Records for this exercise:
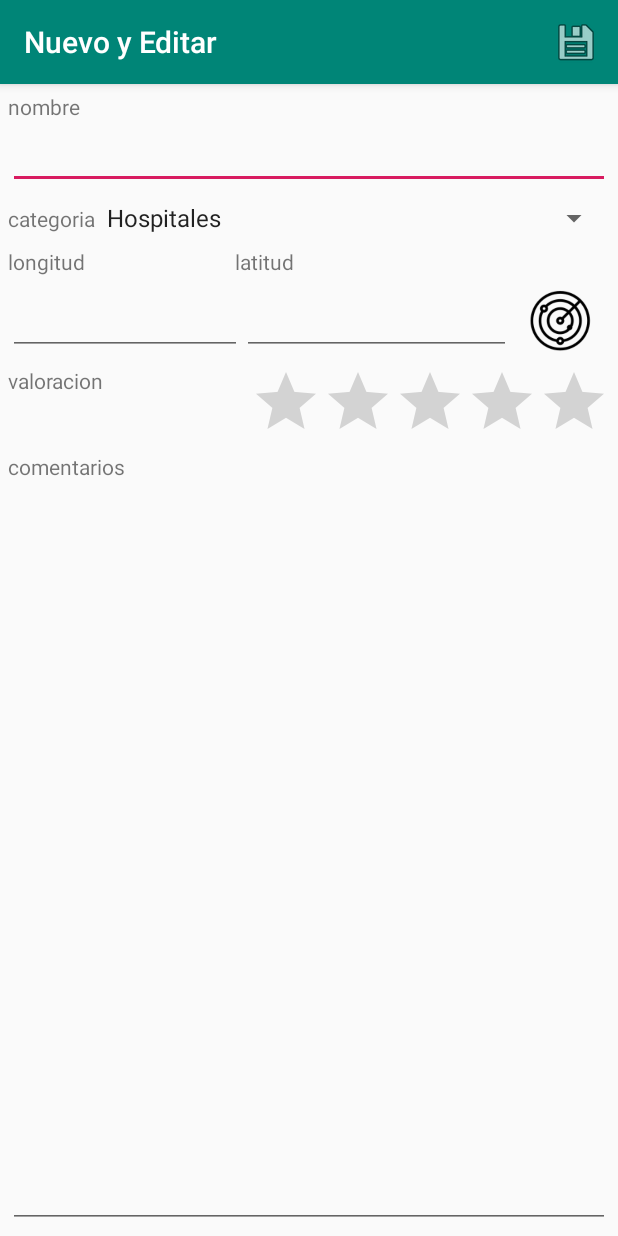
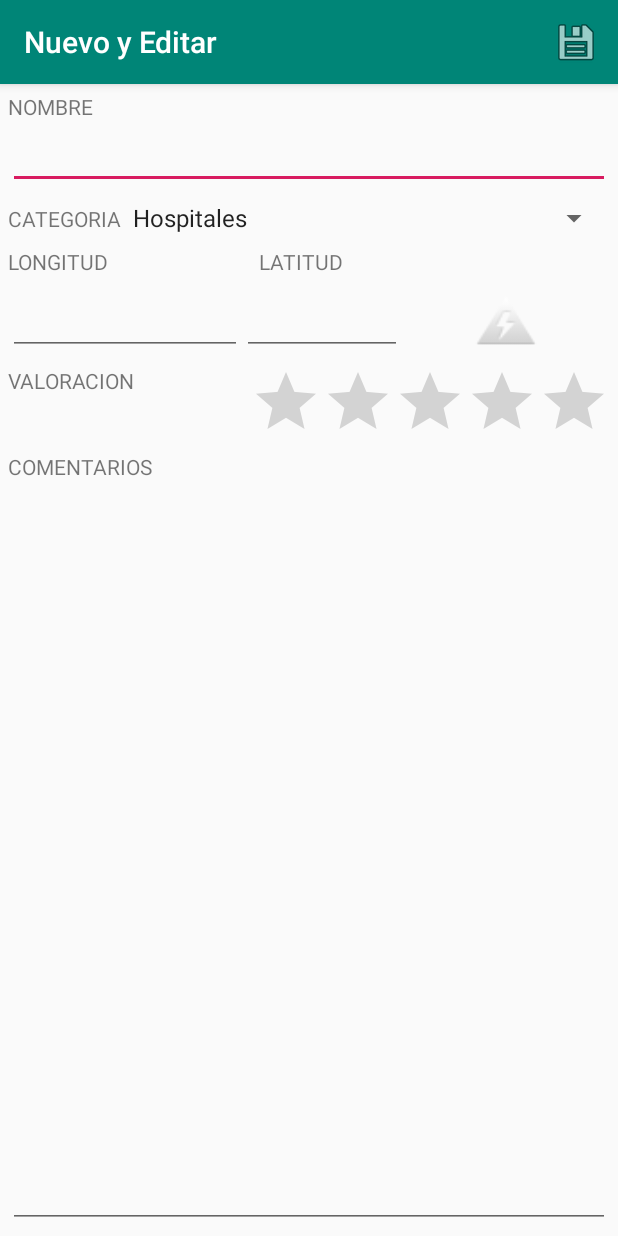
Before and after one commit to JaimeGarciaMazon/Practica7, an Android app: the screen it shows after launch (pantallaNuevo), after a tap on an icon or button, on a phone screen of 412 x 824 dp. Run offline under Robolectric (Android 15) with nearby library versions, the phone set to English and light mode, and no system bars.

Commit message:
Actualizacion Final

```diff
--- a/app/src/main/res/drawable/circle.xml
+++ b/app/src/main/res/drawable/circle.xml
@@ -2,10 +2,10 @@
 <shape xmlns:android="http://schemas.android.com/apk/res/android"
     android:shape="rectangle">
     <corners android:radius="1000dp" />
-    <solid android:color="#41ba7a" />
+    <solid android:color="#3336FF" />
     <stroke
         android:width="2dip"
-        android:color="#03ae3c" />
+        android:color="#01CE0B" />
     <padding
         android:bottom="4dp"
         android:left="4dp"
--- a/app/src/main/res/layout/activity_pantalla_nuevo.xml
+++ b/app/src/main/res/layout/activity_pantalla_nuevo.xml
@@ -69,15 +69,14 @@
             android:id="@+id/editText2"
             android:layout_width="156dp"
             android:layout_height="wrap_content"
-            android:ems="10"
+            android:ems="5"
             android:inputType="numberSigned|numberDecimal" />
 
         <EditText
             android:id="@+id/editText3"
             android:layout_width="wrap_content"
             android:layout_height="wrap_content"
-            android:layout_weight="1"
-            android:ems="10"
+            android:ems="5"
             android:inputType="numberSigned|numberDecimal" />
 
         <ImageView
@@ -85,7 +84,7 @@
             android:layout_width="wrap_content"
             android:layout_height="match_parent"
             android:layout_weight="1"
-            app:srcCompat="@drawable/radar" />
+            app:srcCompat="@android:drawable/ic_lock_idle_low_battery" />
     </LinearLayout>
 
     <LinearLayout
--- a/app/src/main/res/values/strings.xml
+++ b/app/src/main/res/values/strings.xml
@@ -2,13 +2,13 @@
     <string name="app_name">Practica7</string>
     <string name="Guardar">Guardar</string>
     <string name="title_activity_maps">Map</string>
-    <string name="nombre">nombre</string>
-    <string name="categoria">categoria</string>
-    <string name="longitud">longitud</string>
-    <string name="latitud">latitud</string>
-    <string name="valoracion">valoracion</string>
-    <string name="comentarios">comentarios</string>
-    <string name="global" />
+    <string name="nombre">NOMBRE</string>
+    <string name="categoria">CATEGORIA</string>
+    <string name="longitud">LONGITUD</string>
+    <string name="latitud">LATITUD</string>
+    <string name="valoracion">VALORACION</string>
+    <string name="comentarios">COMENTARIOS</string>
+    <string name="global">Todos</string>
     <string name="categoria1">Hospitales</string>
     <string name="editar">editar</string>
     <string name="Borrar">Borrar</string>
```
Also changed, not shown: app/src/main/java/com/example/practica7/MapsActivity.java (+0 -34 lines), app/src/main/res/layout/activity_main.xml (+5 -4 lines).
--
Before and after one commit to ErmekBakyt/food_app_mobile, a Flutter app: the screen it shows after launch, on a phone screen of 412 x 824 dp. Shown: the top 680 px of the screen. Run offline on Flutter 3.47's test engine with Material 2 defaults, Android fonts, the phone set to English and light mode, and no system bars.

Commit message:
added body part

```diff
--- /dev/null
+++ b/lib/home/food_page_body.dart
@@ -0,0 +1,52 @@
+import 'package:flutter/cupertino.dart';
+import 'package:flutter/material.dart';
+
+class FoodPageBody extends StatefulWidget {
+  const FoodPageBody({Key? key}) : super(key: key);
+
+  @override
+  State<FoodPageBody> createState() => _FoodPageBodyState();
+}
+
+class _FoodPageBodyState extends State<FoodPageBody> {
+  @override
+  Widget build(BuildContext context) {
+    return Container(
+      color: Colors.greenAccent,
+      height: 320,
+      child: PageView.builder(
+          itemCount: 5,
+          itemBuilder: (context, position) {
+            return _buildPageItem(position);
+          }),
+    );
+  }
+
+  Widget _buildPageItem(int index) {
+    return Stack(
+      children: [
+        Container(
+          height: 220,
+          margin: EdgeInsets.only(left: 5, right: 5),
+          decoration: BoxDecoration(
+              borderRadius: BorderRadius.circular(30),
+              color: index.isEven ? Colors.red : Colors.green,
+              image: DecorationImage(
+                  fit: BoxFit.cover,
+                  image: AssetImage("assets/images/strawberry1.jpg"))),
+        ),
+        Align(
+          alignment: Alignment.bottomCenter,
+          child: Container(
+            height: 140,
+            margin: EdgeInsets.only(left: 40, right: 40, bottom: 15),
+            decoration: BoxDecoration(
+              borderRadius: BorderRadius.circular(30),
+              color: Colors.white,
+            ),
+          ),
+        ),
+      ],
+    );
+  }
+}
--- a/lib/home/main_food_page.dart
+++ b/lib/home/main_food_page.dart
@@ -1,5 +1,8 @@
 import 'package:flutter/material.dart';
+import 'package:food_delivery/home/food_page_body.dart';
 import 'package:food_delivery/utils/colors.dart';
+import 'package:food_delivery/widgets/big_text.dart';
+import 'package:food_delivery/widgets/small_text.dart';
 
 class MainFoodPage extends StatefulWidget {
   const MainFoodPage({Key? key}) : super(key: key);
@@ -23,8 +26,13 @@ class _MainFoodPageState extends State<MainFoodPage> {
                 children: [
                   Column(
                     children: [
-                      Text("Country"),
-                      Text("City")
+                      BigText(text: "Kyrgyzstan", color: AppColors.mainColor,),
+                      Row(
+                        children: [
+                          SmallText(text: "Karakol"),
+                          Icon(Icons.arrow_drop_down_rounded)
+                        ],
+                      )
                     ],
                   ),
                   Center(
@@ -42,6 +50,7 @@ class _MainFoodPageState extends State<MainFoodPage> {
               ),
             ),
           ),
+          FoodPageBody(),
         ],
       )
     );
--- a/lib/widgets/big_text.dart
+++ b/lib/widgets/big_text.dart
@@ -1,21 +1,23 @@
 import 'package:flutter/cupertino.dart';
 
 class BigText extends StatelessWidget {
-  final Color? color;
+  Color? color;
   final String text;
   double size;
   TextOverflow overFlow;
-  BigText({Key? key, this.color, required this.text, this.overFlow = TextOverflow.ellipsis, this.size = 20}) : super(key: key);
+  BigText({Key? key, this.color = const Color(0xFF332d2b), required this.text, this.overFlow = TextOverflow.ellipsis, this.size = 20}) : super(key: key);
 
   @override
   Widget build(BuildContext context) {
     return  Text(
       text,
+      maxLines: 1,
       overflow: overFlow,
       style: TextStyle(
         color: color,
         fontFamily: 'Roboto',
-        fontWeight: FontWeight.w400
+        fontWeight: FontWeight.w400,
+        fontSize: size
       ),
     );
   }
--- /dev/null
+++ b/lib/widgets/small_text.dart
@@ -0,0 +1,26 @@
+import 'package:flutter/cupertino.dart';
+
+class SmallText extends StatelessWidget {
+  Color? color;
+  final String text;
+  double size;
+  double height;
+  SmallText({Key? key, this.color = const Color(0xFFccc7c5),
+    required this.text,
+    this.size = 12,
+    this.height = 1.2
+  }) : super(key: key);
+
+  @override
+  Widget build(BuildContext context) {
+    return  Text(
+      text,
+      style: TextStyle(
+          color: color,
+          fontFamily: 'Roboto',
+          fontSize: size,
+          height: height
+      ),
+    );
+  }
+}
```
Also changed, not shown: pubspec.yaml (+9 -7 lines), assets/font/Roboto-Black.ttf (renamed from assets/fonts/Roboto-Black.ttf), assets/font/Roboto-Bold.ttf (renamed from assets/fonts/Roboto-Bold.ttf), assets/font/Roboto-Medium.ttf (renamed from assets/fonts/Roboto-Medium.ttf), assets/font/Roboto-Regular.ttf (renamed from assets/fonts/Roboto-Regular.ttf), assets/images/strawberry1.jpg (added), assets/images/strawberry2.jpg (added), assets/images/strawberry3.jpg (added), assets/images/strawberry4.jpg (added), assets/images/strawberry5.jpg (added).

Problem to solve: Work out how many lines in the entries above include the word "FoodPageBody". Respond with only the number.

Task solution: 5